The UK Competition and Markets Authority (CMA) has published a number of technical notices setting out the status of antitrust cases and mergers in a “no deal” scenario. These are particularly helpful and relatively clear for antitrust cases and mergers that have already been notified to the European Commission (EC) but where the EC is yet to take a formal decision. It is, of course, possible that the interpretation of the notices will be the subject of litigation but the attempt to give certainty is to be welcomed. More information here.
The Brexit Competition Law Working Group (“BCLWG”), has published its conclusions and recommendations on the implications of Brexit for UK competition law and policy. The BCLWG was set up by a group of senior antitrust figures to foster public debate and inform government policy on the implications of Brexit for competition law. The report is available here.
Summary of the report
- Brexit does not give cause for radical reform of the principal UK competition statutes, nor of the role of the competition authorities.
- However, primary legislation will require amendment. In particular, the report recommends that the duty in section 60 of the Competition Act for the UK authorities and courts to act consistently with EU be amended to become a duty to ‘have regard to’ that jurisprudence. It also recommends repeal of section 10 of the Competition Act so that future EU block exemptions from the competition rules (e.g. EU Vertical Block Exemption) are not automatically imported into the UK; they would instead become a matter for the UK to decide.
- To preserve continuity of the ability of private parties to bring actions for damages in the UK for breaches of EU (as well as UK) competition law, the report recommends retaining sections 47 and 58 of the Act.
- For mergers the report recommends retaining the existing statutory criteria. In particular it does not support a change to the substantive assessment of mergers (the ‘substantial lessening of competition’ test). The report also does not consider that the current regime regarding the ability of the Government to intervene in mergers that raise public interest issues needs to be changed.

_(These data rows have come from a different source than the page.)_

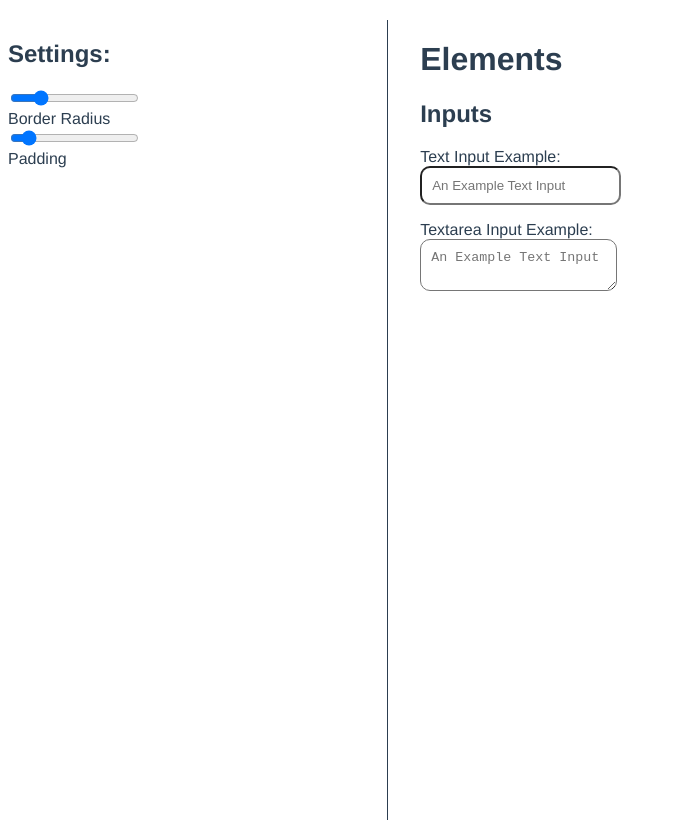
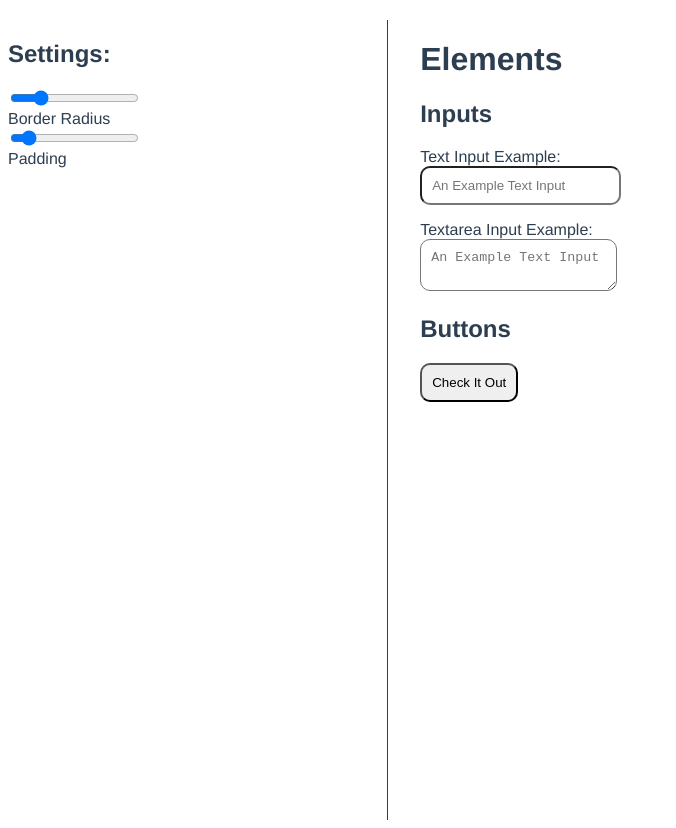
Before and after one commit to drinkingtheink/form-styler, a Vue app: page / in a window 1280 px wide. Shown: the whole page, without its empty margins (0-676 px from the left). Built offline with nearby package versions, Linux system fonts and the light colour scheme.

Commit message:
here comes buttons

```diff
--- a/src/components/AppStage.vue
+++ b/src/components/AppStage.vue
@@ -35,12 +35,20 @@
         :borderWidth="borderWidth"
         :inputPadding="inputPadding"
       />
+
+      <Buttons
+        :borderColor="borderColor"
+        :borderRadius="borderRadius"
+        :borderWidth="borderWidth"
+        :inputPadding="inputPadding"
+      />
     </div>
   </main>
 </template>
 
 <script>
 import Inputs from './Inputs.vue'
+import Buttons from './Buttons.vue'
 
 export default {
   name: 'AppStage',
@@ -48,7 +56,8 @@ export default {
     msg: String
   },
   components: {
-    Inputs
+    Inputs,
+    Buttons,
   },
   data() {
     return {
--- /dev/null
+++ b/src/components/Buttons.vue
@@ -0,0 +1,36 @@
+<template>
+  <div class="buttons-collection">
+      <h2>Buttons</h2>
+
+      <section>
+        <button :style="btnStyles">Check It Out</button>
+      </section>
+  </div>
+</template>
+
+<script>
+export default {
+  name: 'Buttons',
+  props: {
+    borderRadius: String,
+    borderWidth: String,
+    borderColor: String,
+    inputPadding: String,
+  },
+  computed: {
+      btnStyles() {
+          return {
+              'borderRadius': `${this.borderRadius}px`,
+              'padding': `${this.inputPadding}px`,
+          }
+      }
+  }
+}
+</script>
+
+<style scoped>
+section {
+    margin: 1rem 0;
+}
+
+</style>
```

Brexit raises significant issues concerning transitional arrangements (both for antitrust and merger investigations); future cooperation between the UK and EU authorities; and the resources that the CMA will need to cope with its increased case load. In relation to transitional issues, the report makes a series of recommendations on the carrying forward of commitments from past antitrust and merger cases, and of leniency arrangements. Particularly difficult issues could arise in relation to mergers that ‘straddle’ the date of Brexit, and (in the longer run) parallel UK/EC investigations, both of mergers and antitrust issues.
- Barclays is in talks with Irish regulators about expanding its presence in Dublin in the run up to Brexit. Barclays quoted “In the absence of certainty around….an agreement, we intend to take necessary steps to preserve ongoing market access for our customers”. BBC News
- At least 15 Conservative MPs are in talks with Labour to defeat Theresa May’s hard Brexit. Stephen Kinnock said there was a “growing recognition” of the need for Britain to embrace a Norway-style arrangement to head off the threat of severe economic damage. Given the Prime Minister’s precarious working majority of just 12, a group of 15 rebel Tories could be sufficient to defeat the Conservatives in any Commons vote. The Independent
- Theresa May has been warned of an “immense constitutional crisis” if she goes ahead with a key Brexit bill without devolved governments’ consent. Welsh First Minister Carwyn Jones said the repeal bill, to convert current EU laws into UK law, was a “naked power-grab” which he could not support. He has joined forces with SNP leader Nicola Sturgeon to oppose the bill. BBC News
Please see below for today’s update on key Brexit news items:
- “Trade realities expose the absurdity of a Brexit ‘no deal’“, the FT reports. The article cites a recent World Bank study which argues that if the UK shifted from EU to WTO terms, trade in goods with the EU would halve and trade in services would fall 60 per cent. Financial Times
- The UK pharmaceutical sector has been told to prepare for a “crisis” Brexit scenario of drastically reduced access to European markets and hundreds of millions of pounds of restructuring costs unless a swift regulatory deal can be struck with Brussels. In a paper detailing how firms should prepare for Brexit, the European Medicines Agency advised UK-based pharma companies to move hundreds of roles and functions to an EU member state ahead of Brexit in order to maintain their existing rights to sell medicines in the common market. The Telegraph
- Jeremy Corbyn and Theresa May have outlined opposing strategies in terms of negotiating a Brexit deal. Labour has confirmed that walking away from Brexit negotiations if EU demands become too onerous would be “absurd” and that “there is no such thing as a no deal”, whilst Theresa May has reconfirmed her stance that “no deal is better than a bad deal”. The Guardian.